→ **Task details**:
Look through the data below, and copy each line that carries the word "select".

(Data records)

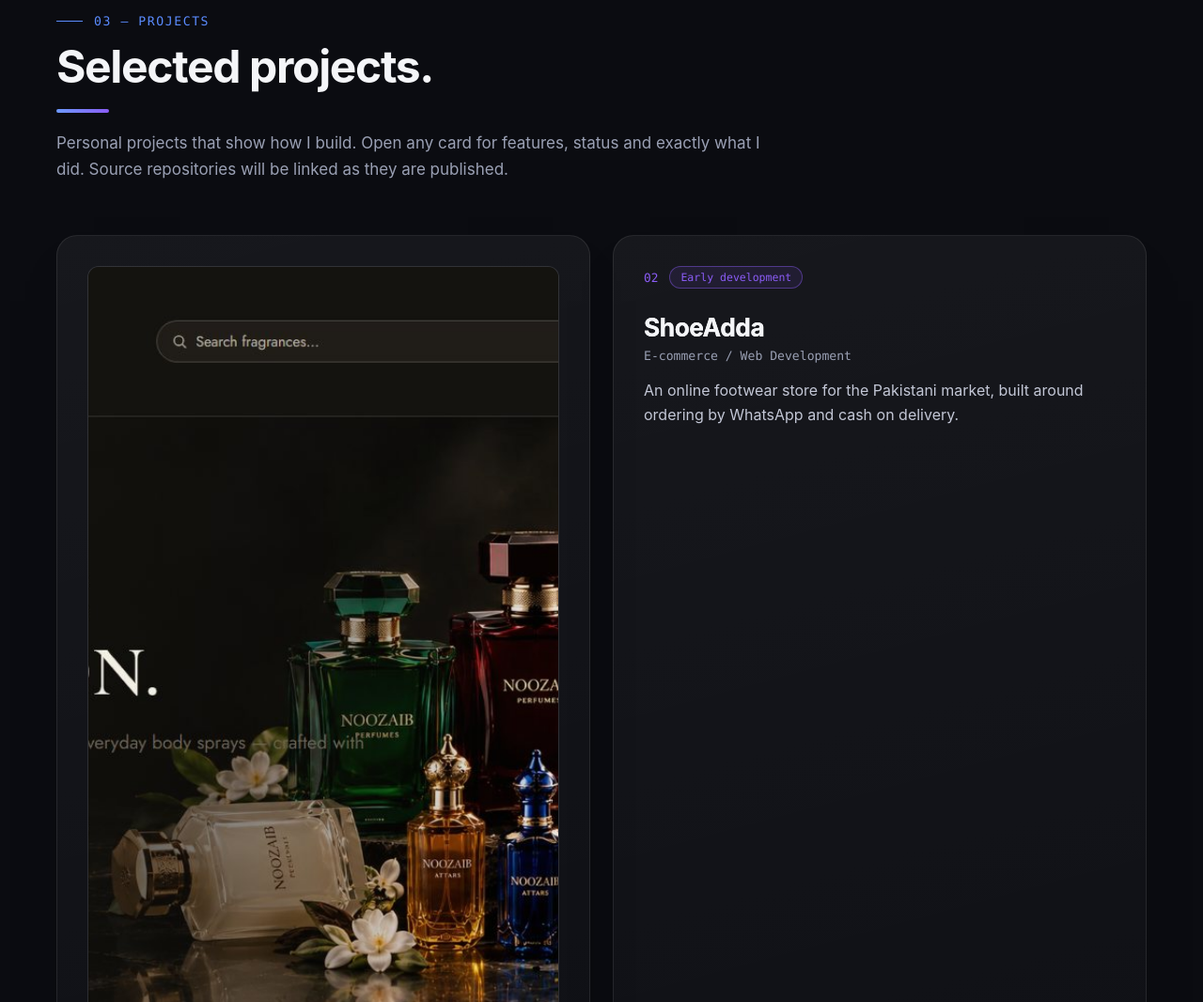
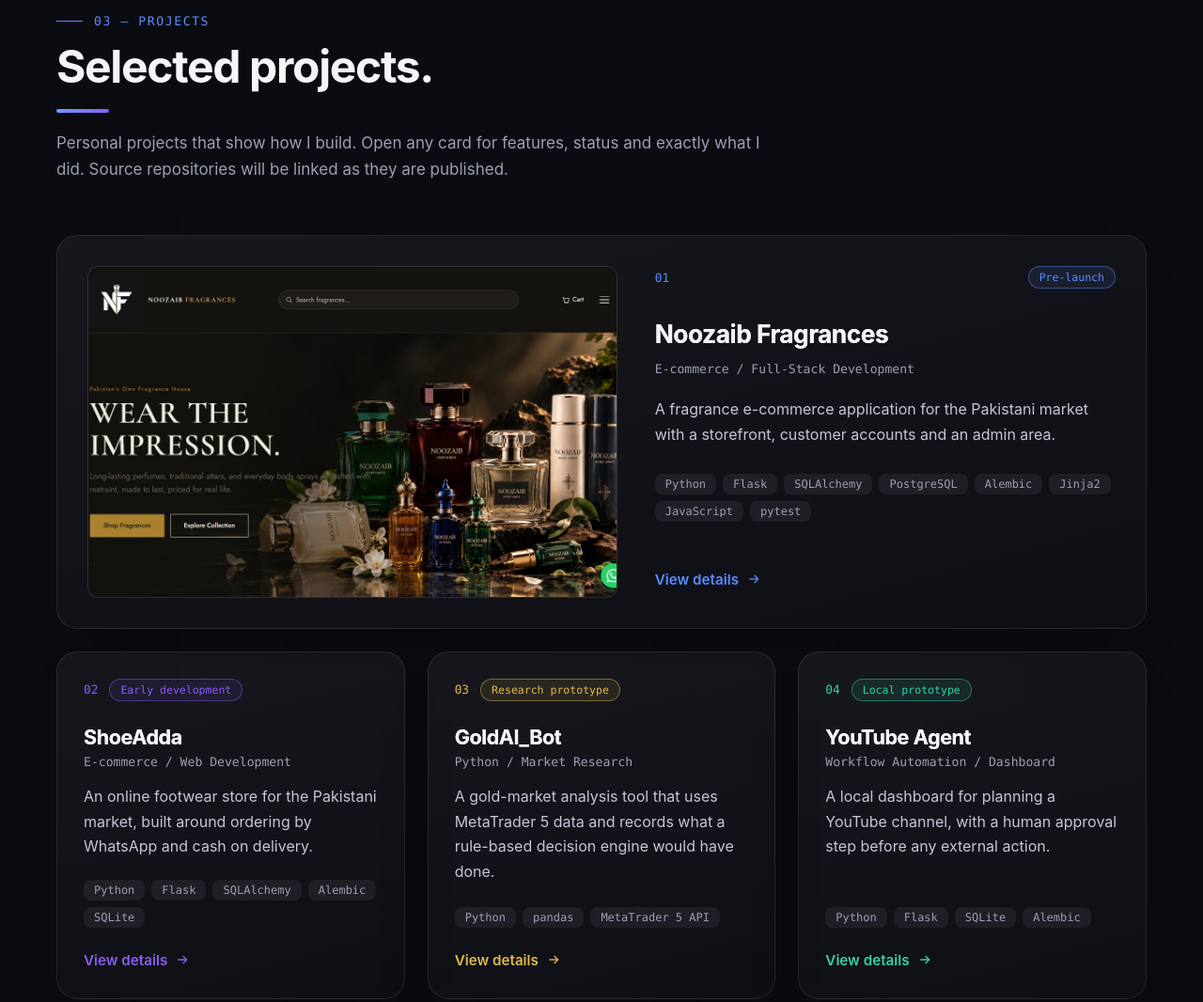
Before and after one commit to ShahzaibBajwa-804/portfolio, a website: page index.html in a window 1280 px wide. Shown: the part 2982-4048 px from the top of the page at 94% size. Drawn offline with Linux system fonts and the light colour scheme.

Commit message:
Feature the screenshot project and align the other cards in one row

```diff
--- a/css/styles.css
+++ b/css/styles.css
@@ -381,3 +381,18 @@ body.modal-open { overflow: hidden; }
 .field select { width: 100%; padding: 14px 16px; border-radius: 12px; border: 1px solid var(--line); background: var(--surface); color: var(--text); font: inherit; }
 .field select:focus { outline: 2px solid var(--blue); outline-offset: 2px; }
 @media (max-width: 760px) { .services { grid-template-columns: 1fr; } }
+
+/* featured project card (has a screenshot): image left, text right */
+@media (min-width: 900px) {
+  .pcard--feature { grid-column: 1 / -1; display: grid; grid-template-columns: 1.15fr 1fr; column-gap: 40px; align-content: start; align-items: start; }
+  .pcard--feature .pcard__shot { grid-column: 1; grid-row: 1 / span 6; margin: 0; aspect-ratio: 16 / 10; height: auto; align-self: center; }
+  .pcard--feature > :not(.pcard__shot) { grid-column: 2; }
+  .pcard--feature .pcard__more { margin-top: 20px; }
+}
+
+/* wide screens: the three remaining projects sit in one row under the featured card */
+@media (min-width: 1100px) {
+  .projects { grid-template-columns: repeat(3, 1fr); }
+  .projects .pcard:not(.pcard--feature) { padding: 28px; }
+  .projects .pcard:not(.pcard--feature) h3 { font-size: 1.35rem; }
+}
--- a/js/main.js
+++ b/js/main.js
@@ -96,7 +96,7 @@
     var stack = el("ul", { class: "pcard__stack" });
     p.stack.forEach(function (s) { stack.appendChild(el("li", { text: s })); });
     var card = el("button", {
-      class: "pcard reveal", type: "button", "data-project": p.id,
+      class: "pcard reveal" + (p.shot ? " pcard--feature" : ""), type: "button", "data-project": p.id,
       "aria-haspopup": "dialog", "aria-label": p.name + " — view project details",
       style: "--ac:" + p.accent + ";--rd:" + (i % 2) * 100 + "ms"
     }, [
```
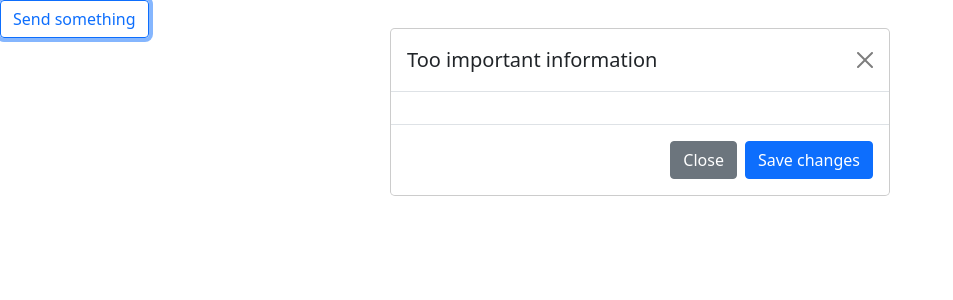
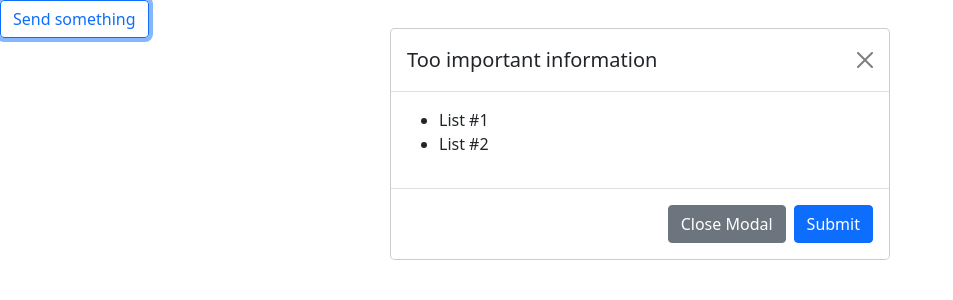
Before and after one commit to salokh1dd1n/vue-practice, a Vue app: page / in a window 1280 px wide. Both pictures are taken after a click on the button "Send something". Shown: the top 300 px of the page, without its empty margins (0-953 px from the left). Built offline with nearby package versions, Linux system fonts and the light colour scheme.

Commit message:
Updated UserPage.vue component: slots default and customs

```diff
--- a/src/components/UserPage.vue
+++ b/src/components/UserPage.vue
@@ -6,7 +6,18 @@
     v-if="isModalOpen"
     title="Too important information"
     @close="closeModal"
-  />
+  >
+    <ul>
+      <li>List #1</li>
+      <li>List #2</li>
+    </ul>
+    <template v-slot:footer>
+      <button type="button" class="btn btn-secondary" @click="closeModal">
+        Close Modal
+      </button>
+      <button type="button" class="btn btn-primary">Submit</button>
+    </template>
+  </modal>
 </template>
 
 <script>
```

(End Data records)

→ **Result for this exercise**:
 .field select { width: 100%; padding: 14px 16px; border-radius: 12px; border: 1px solid var(--line); background: var(--surface); color: var(--text); font: inherit; }
 .field select:focus { outline: 2px solid var(--blue); outline-offset: 2px; }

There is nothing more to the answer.